** EXTRACTED MATERIAL follows **
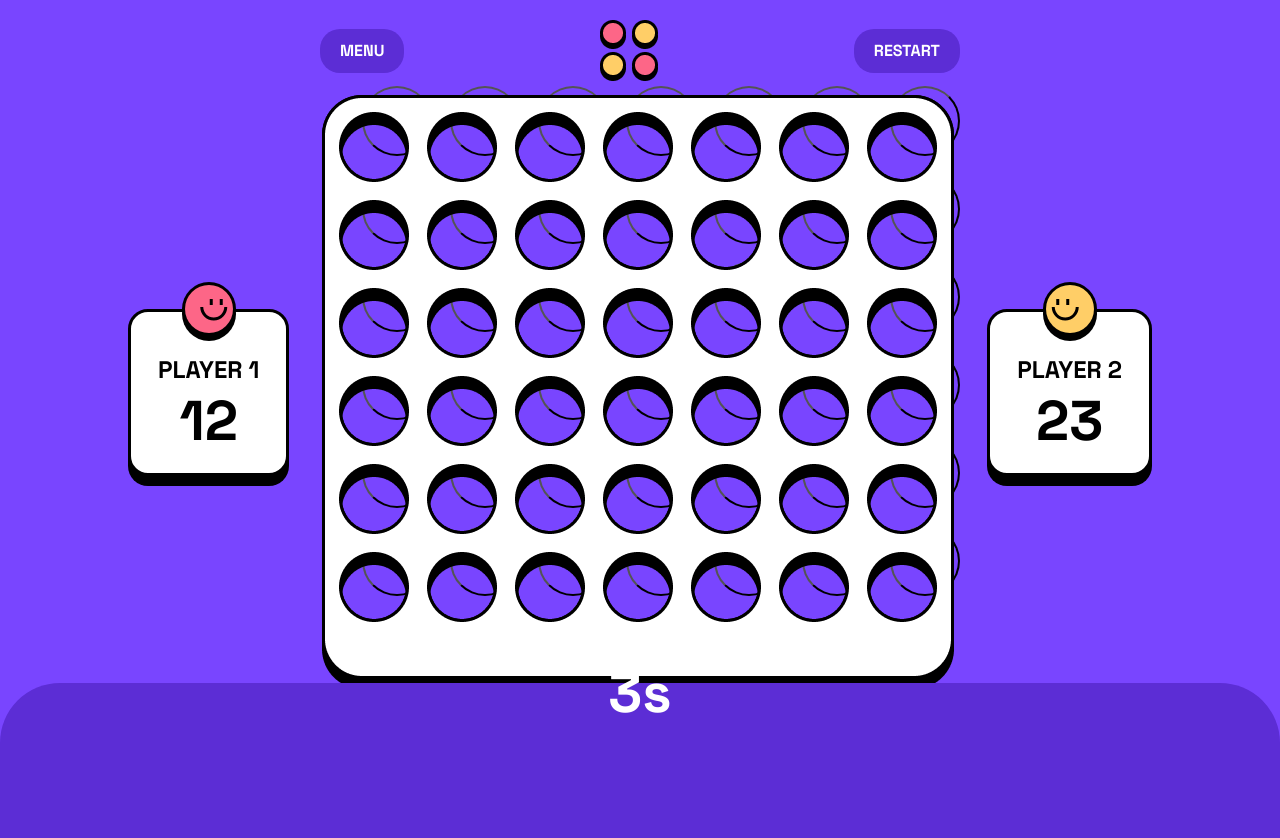
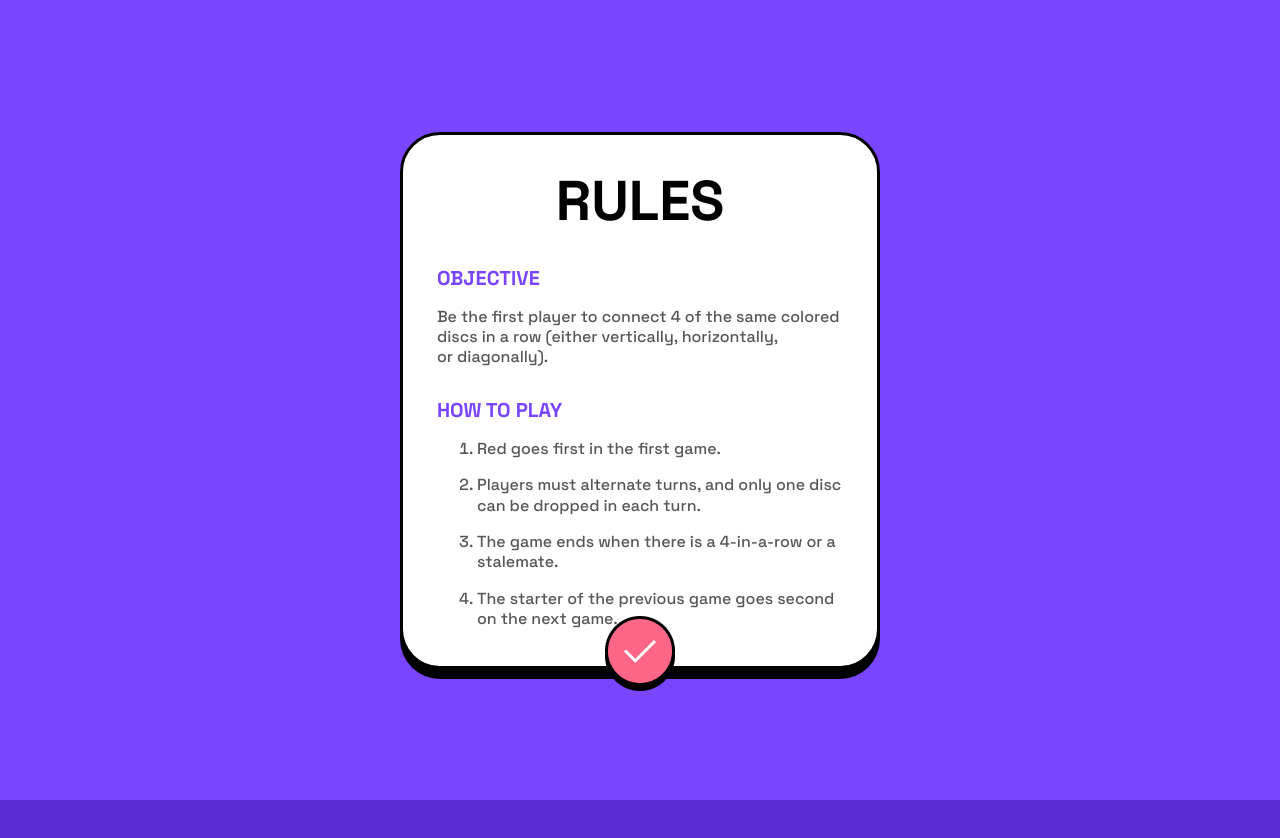
Before and after one commit to mgayvallet/connect-four-games, a plain HTML site: page index.html in a window 1280 px wide. Drawn offline with Linux system fonts and the light colour scheme.

Commit message:
feat(app) finished 15

```diff
--- a/css/main.css
+++ b/css/main.css
@@ -173,6 +173,87 @@ footer {
     justify-content: center;
 }
 
+.secRules{
+    top: 0;
+    left: 0;
+    bottom: 0;
+    right: 0;
+    background-color: var(--purple-color);
+    position: absolute;
+    z-index: 1000;
+    display: flex;
+    flex-direction: column;
+    align-items: center;
+    justify-content: center;
+}
+
+.divRls{
+    position: relative;
+    padding: 30px 34px;
+    width: 480px;
+    height: 537px;
+    border-radius: 40px;
+    border-width: 3px;
+    background-color: var(--white-color);
+    border: 3px solid #000000;
+    box-shadow: 0px 10px 0px 0px #000000;
+    display: flex;
+    flex-direction: column;
+    gap: 29px;
+}
+
+.h2R{
+    text-align: center;
+}
+
+.divObj{
+    display: flex;
+    flex-direction: column;
+    gap: 16px;
+}
+
+.divObj > h3{
+    color: var(--purple-color);
+}
+
+.divObj > p{
+    color: var(--black-color);
+    opacity: 66%;
+    font-weight: 500;
+    font-size: 16px;
+    line-height: 20.42px;
+}
+
+.divHplay{
+    display: flex;
+    flex-direction: column;
+    gap: 16px;
+}
+
+.divHplay > h3{
+    color: var(--purple-color);
+}
+
+.divHplay > ol{
+    display: flex;
+    flex-direction: column;
+    gap: 16px;
+}
+
+.divHplay > ol > li{
+
+    color: var(--black-color);
+    opacity: 66%;
+    font-weight: 500;
+    font-size: 16px;
+    line-height: 20.42px;
+}
+
+.logoValider{
+    position: absolute;
+    top: 77%;
+}
+
 /* footer{
     background-color: var(--pink-color);
 } */
--- a/index.html
+++ b/index.html
@@ -99,15 +99,16 @@
                 </div>
             </div>
         </section>
-<!--
+
         <section class="secRules">
-            <h2>RULES</h2>
-            <div>
-                <h3>OBJECTIVE</h3>
+            <div class="divRls">
+                <h2 class="h2R heading-l">RULES</h2>
+                <div class="divObj">
+                    <h3 class="heading-s">OBJECTIVE</h3>
                     <p>Be the first player to connect 4 of the same colored discs in a row (either vertically, horizontally, or diagonally).</p>
                 </div>
-            <div>
-                <h3>HOW TO PLAY</h3>
+                <div class="divHplay">
+                    <h3 class="heading-s">HOW TO PLAY</h3>
                     <ol>
                         <li>Red goes first in the first game.</li>
                         <li>Players must alternate turns, and only one disc can be dropped in each turn. </li>
@@ -115,7 +116,9 @@
                         <li>The starter of the previous game goes second on the next game.</li>
                     </ol>
                 </div>
-        </section> -->
+            </div>
+            <img src="asset/Group 2.png" alt="logoValider" class="logoValider">
+        </section>
     </main>
     <footer>
         <div class="time">
```
Also changed, not shown: asset/Group 2.png (added). Lines whose indentation alone changed are shown as unchanged.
** End of EXTRACTED MATERIAL **
[WORK TASK]: Look through the entries above. Extract each line with the word "html".

[OUTPUT]:
Before and after one commit to mgayvallet/connect-four-games, a plain HTML site: page index.html in a window 1280 px wide. Drawn offline with Linux system fonts and the light colour scheme.
--- a/index.html
+++ b/index.html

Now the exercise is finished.